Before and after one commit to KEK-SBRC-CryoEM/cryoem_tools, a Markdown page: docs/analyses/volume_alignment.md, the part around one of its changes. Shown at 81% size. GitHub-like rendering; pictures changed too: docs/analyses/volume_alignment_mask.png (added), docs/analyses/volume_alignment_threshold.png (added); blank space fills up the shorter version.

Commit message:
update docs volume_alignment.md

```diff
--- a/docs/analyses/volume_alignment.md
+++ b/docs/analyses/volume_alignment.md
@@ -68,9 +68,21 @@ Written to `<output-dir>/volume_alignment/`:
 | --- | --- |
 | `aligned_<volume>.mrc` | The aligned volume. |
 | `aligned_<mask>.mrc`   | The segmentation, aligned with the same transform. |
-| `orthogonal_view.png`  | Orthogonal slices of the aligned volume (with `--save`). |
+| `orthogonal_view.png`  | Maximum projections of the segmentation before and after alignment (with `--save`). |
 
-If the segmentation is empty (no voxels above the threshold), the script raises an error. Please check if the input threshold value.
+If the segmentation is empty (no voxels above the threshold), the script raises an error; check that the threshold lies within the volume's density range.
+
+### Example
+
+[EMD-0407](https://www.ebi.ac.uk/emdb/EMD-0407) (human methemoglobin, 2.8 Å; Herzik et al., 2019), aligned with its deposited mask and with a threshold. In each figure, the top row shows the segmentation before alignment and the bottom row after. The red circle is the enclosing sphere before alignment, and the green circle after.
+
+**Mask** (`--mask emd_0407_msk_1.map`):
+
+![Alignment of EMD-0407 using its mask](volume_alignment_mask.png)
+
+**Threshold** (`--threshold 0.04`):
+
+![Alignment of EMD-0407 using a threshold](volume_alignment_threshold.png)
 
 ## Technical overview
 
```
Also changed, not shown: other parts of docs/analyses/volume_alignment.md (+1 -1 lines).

+ + + + + + +

What is needed =
Reproduce the data above exactly, leaving nothing out.

Answer space =
Before and after one commit to KEK-SBRC-CryoEM/cryoem_tools, a Markdown page: docs/analyses/volume_alignment.md, the part around one of its changes. Shown at 81% size. GitHub-like rendering; pictures changed too: docs/analyses/volume_alignment_mask.png (added), docs/analyses/volume_alignment_threshold.png (added); blank space fills up the shorter version.

Commit message:
update docs volume_alignment.md

```diff
--- a/docs/analyses/volume_alignment.md
+++ b/docs/analyses/volume_alignment.md
@@ -68,9 +68,21 @@ Written to `<output-dir>/volume_alignment/`:
 | --- | --- |
 | `aligned_<volume>.mrc` | The aligned volume. |
 | `aligned_<mask>.mrc`   | The segmentation, aligned with the same transform. |
-| `orthogonal_view.png`  | Orthogonal slices of the aligned volume (with `--save`). |
+| `orthogonal_view.png`  | Maximum projections of the segmentation before and after alignment (with `--save`). |
 
-If the segmentation is empty (no voxels above the threshold), the script raises an error. Please check if the input threshold value.
+If the segmentation is empty (no voxels above the threshold), the script raises an error; check that the threshold lies within the volume's density range.
+
+### Example
+
+[EMD-0407](https://www.ebi.ac.uk/emdb/EMD-0407) (human methemoglobin, 2.8 Å; Herzik et al., 2019), aligned with its deposited mask and with a threshold. In each figure, the top row shows the segmentation before alignment and the bottom row after. The red circle is the enclosing sphere before alignment, and the green circle after.
+
+**Mask** (`--mask emd_0407_msk_1.map`):
+
+![Alignment of EMD-0407 using its mask](volume_alignment_mask.png)
+
+**Threshold** (`--threshold 0.04`):
+
+![Alignment of EMD-0407 using a threshold](volume_alignment_threshold.png)
 
 ## Technical overview
 
```
Also changed, not shown: other parts of docs/analyses/volume_alignment.md (+1 -1 lines).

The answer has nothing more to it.